One of GenAI’s advantages is that it makes AI accessible to almost anyone compared to previous AI implementations or tools. The unintended consequence is that both end-user customers and some vendors have been implementing their own customer-facing AI solutions based largely on publicly available models.

As my colleague Martha Buyer pointed out in her recent No Jitter post, this can be problematic, as many organizations don’t have the experience, knowledge, or guidelines to properly deploy GenAI on their own. There are legal, financial, and ethical risks that all go into AI deployments that have to be fully understood before acting. 

This is why most organizations should partner for their AI solutions. The DIY approach just carries too much risk. This focus on partnership allows organizations to focus on their business needs and let their partners figure out all of the details and potential pitfalls. I’ve sat through dozens of briefings on AI, and I’m always pleasantly surprised at the care and critical thinking that has gone into purpose-built AI solutions, where a lot of thought has gone into addressing potential areas of concern. By partnering, you can learn through others’ mistakes rather than making mistakes on your own.


A Targeted Approach

While I agree we can’t let AI loose on all self-service customer interactions, it absolutely has a place today in many areas. The first temptation is to go all-in on GenAI and fly full-speed ahead into potential disaster. The second temptation is to do nothing for fear of making mistakes. Both approaches carry risk: the risk of making critical mistakes vs. the risk of falling behind competitors. 

The key is to target the use of AI, starting with use cases with the lowest risk and highest gain. Many of these will initially be something other than customer-facing interactions. However, as adoption accelerates, some AI solutions can recommend and even help build AI-driven interactions while mitigating risk factors.

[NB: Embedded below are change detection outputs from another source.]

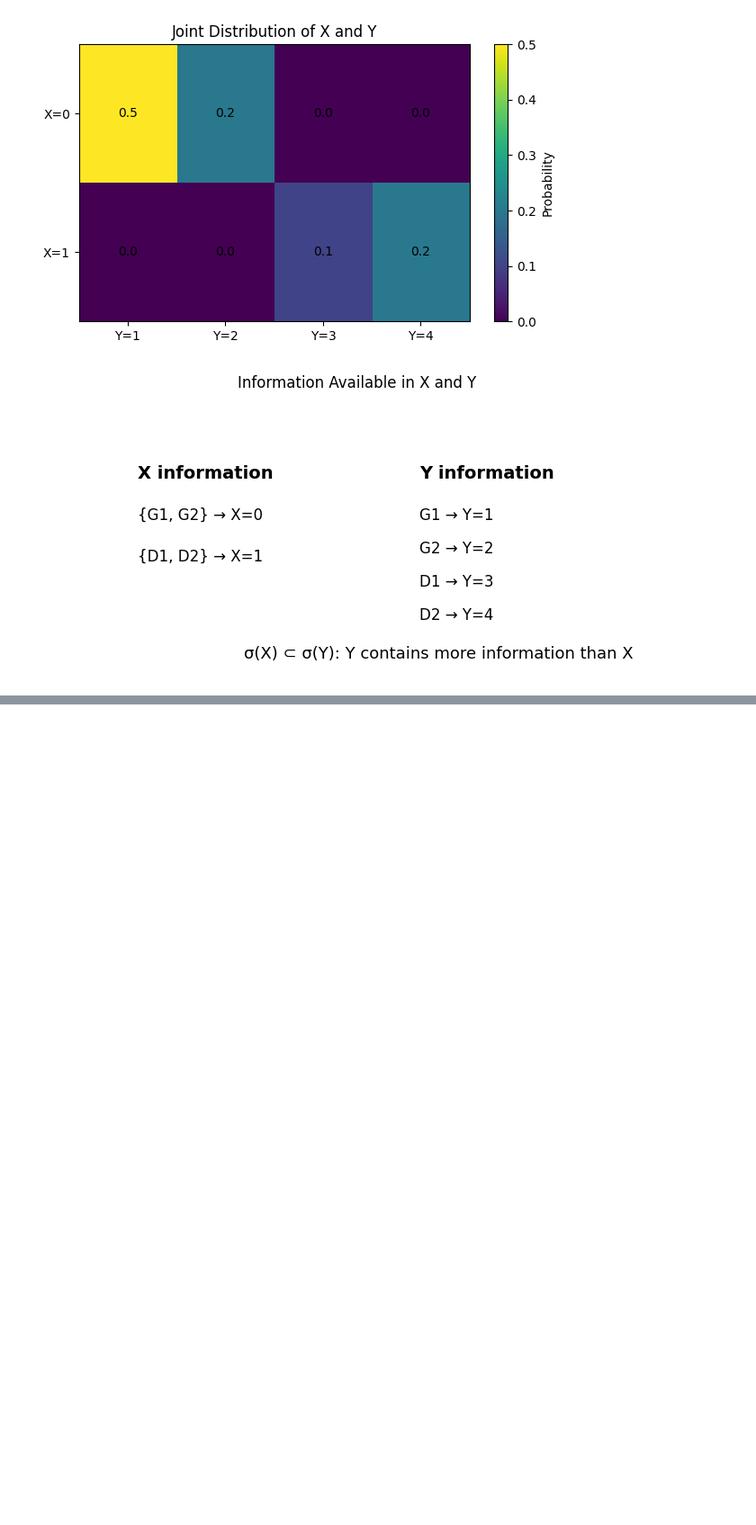
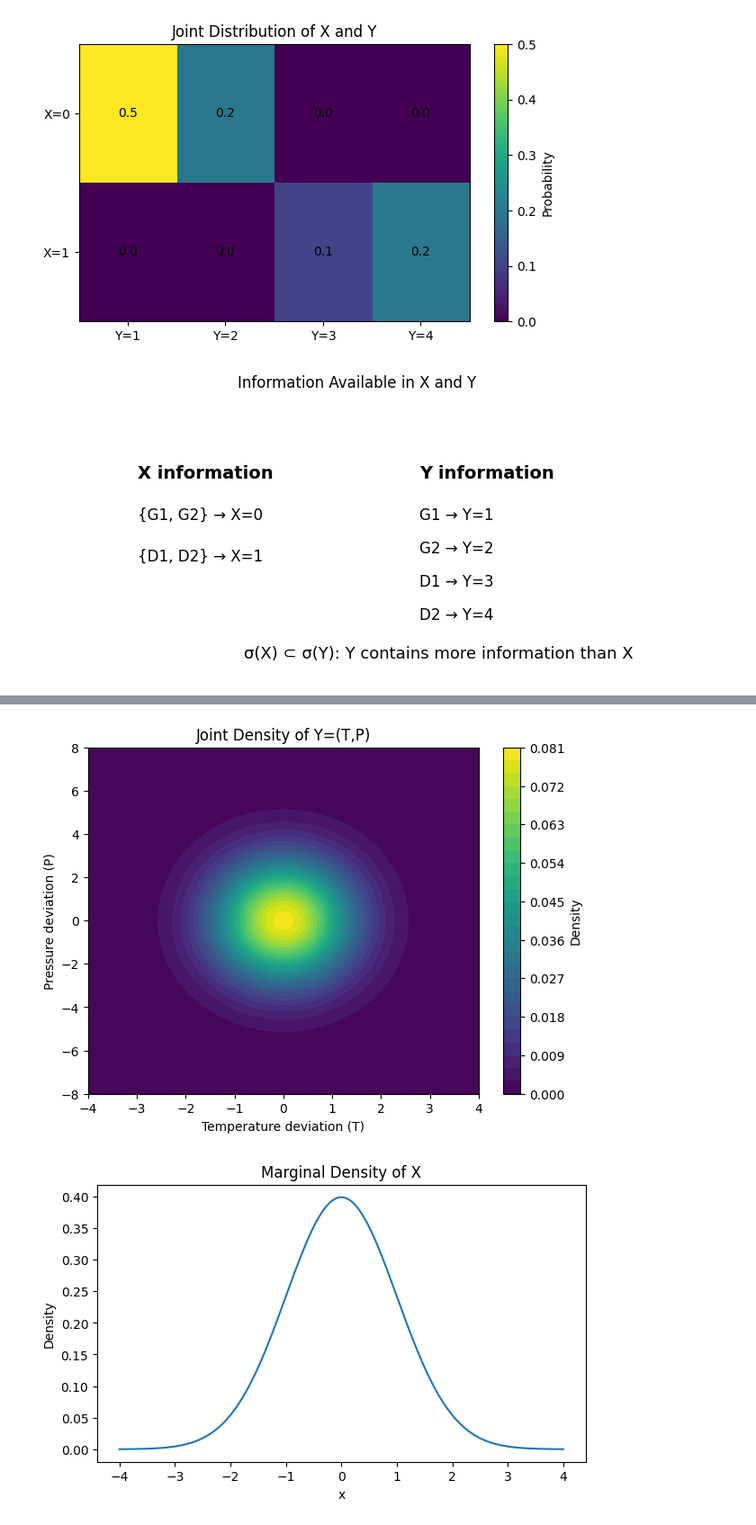
Before and after one commit to dakshini01/Statistical-Learning-e20181, a Jupyter notebook: Assignment_1.ipynb, the cells around one changed output, grey strips where cells are left out. Shown at 90% size. Cells and saved outputs as stored; diff of their text form; code cells hidden in the pictures; blank space fills up the shorter version.

```diff
--- a/Assignment_1.ipynb
+++ b/Assignment_1.ipynb
@@ -883,0 +1631,64 @@ plt.show()
+# %%
+# 12) Python-Based Visualization of the Model
+
+
+import numpy as np
+import matplotlib.pyplot as plt
+from scipy.stats import norm
+
+# Grid for joint density
+t = np.linspace(-4,4,200)
+p = np.linspace(-8,8,200)
+
+T, P = np.meshgrid(t,p)
+
+# Joint density
+Z = (1/(4*np.pi)) * np.exp(-(T**2)/2 - (P**2)/8)
+
+# -----------------------------------
+# Joint Density Contour Plot
+# -----------------------------------
+
+plt.figure(figsize=(7,5))
+plt.contourf(T,P,Z,levels=30)
+plt.colorbar(label='Density')
+plt.xlabel('Temperature deviation (T)')
+plt.ylabel('Pressure deviation (P)')
+plt.title('Joint Density of Y=(T,P)')
+plt.show()
+
+# -----------------------------------
+# Marginal Density of X
+# -----------------------------------
+
+x = np.linspace(-4,4,400)
+fx = norm.pdf(x,0,1)
+
+plt.figure(figsize=(7,4))
+plt.plot(x,fx)
+plt.xlabel('x')
+plt.ylabel('Density')
+plt.title('Marginal Density of X')
+plt.show()
+
+# -----------------------------------
+# Information Comparison
+# -----------------------------------
+
+fig, ax = plt.subplots(figsize=(9,4))
+
+ax.text(0.15,0.7,"Information in X",fontsize=14,weight='bold')
+ax.text(0.15,0.5,"Temperature only",fontsize=12)
+
+ax.text(0.60,0.7,"Information in Y",fontsize=14,weight='bold')
+ax.text(0.60,0.5,"Temperature + Pressure",fontsize=12)
+
+ax.text(0.32,0.15,r"$\sigma(X)\subset\sigma(Y)$",fontsize=16)
+
+ax.axis('off')
+
+plt.title("Information Comparison Between X and Y")
+plt.show()
+# %% [output]
+[figure, added]
+[figure, added]
```
Also changed, not shown: parts of 2 cells of this notebook.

One of the reasons I believe AI will live up to the hype and may very well avoid the bottom of the “Trough of Disillusionment” is its ability to improve itself. AI can make itself better over time. For example, if an AI chatbot failed at an interaction and an agent had to take over the chat, with the right solution, the software could learn what the chatbot did wrong and what the agent did right to properly handle the next similar interaction.

In summary, successful AI depends on a clean and well-stocked fridge, choosing the right partner, and a measured approach to dialing the right amount in the right areas.

The next eclipse in the US isn’t until 2033; for the lower 48, it will be in 2044.

When will the next great technology eclipse be, and when will it happen?

This post is written on behalf of BCStrategies, an industry resource for enterprises, vendors, system integrators, and anyone interested in the growing business communications arena. A supplier of objective information on business communications, BCStrategies is supported by an alliance of leading communication industry advisors, analysts, and consultants who have worked in the various segments of the dynamic business communications market.